In this study, special computerized MRIs were used to create a three-dimensional (3D) view of the knee joint. Contours of the bone and cartilage surfaces were mapped out for the knee. This information was used to analyze patellofemoral kinematics.
Eight patients were included in the study. All were treated for ACL deficiency by one orthopedic surgeon. A bone-patellar-bone autograft was used in all cases. The author described the specific surgical technique used.
Another type of imaging method called fluoroscopy was used to view the knee position and angle during single-leg forward lunges on the involved side. The same information was gathered on the normal, healthy knee in each patient. Images were imported into a software program.

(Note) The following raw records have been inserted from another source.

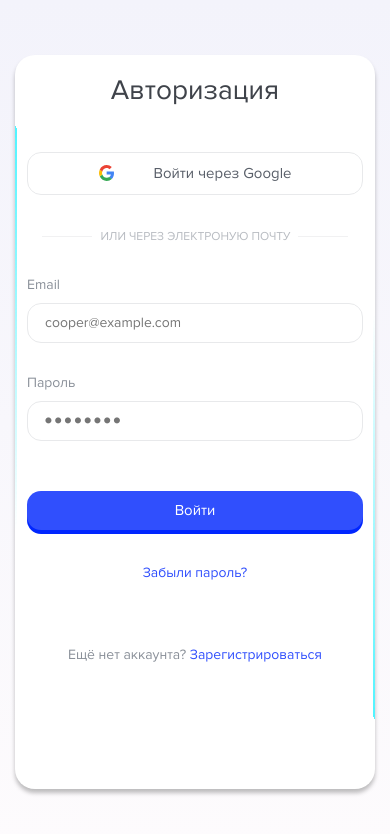
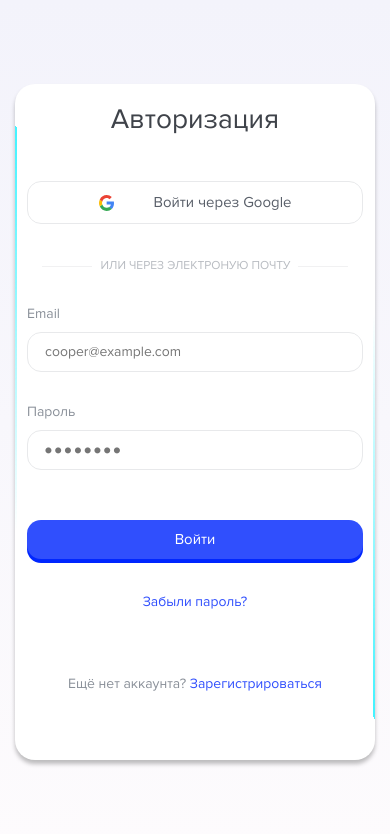
Before and after one commit to Kirill-Degtyarev/kirill-degtyarev.github.io, a React (Create React App) app: page /#/login in a window 390 px wide. Shown: the top 834 px of the page. Built offline with nearby package versions, Linux system fonts and the light colour scheme.

Commit message:
changes for mobile

```diff
--- a/src/App.module.css
+++ b/src/App.module.css
@@ -1,7 +1,8 @@
 .entry__container {
     max-width: 2560px;
-    min-height: 100vh;
-    padding: 0px 15px;
+    flex: 1 1 auto;
+    /* min-height: 100vh; */
+    padding: 10px 15px;
     display: flex;
     align-items: center;
     justify-content: center;
@@ -9,6 +10,6 @@
 
 .notice__container {
     position: relative;
+    flex: 1 1 auto;
     max-width: 2560px;
-    flex: 1 1 auto;
 }
--- a/src/components/AppBody/AppBody.module.css
+++ b/src/components/AppBody/AppBody.module.css
@@ -14,7 +14,6 @@
 .app-body__outlet {
     padding: 10px;
     width: 100%;
-    /* height: 100%; */
 }
 
 .container-loader {
--- a/src/components/Chat/ChatsMenu/ChatsMenu.module.css
+++ b/src/components/Chat/ChatsMenu/ChatsMenu.module.css
@@ -2,8 +2,6 @@
     max-width: 100%;
     min-width: 170px;
     width: 100%;
-    max-height: 100%;
-    min-height: 100%;
 }
 
 .chats__wr {
--- a/src/components/Entry/Login/Login.module.css
+++ b/src/components/Entry/Login/Login.module.css
@@ -1,7 +1,7 @@
 .page-login {
     position: relative;
     width: 470px;
-    height: 87vh;
+    height: 80vh;
     background-color: #fff;
     -webkit-border-radius: 20px;
     border-radius: 20px;
--- a/src/components/Entry/Registartion/Registration.module.css
+++ b/src/components/Entry/Registartion/Registration.module.css
@@ -1,7 +1,7 @@
 .page-registration {
     position: relative;
     width: 470px;
-    height: 87vh;
+    height: 80vh;
     background-color: #fff;
     -webkit-border-radius: 20px;
     border-radius: 20px;
--- a/src/nullstyle.css
+++ b/src/nullstyle.css
@@ -30,7 +30,6 @@ aside {
 html,
 body {
     overflow: hidden;
-    /* position: fixed; */
     font-family: "Proxima Nova";
     height: 100%;
     width: 100%;
```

The position and angles of the knee helped identify the patellar tendon kinematics. Patellar flexion, rotation, tilt, and shift were viewed and compared from normal to operative side.
They found that reconstruction of the ACL did not restore the normal function of the patellofemoral joint. Changes in patellar tracking and patellofemoral cartilage contact points altered the normal function of the joint.
ACL reconstruction restores knee joint stability. It even improves patellofemoral joint function. But it doesn't completely restore normal patellofemoral kinematics. This means there could be uneven wear patterns that lead to degenerative changes in the knee.
These findings may explain why some patients with a bone-patellar tendon-bone graft report patellofemoral pain after surgery using this type of tendon graft.
Samuel K. Van de Velde, MD, et al. The Effect of Anterior Cruciate Ligament Deficiency and Reconstruction on the Patellofemoral Joint. In The American Journal of Sports Medicine. June 2008. Vol. 36. No. 6. Pp. 1150-1159.
|*Disclaimer:* The information contained herein is compiled from a variety of sources. It may not be complete or timely. It does not cover all diseases, physical conditions, ailments or treatments. The information should NOT be used in place of visit with your healthcare provider, nor should you disregard the advice of your health care provider because of any information you read in this topic.|
|All content provided by eORTHOPOD® is a registered trademark of Medical Multimedia Group, L.L.C.. Content is the sole property of Medical Multimedia Group, LLC and used herein by permission.|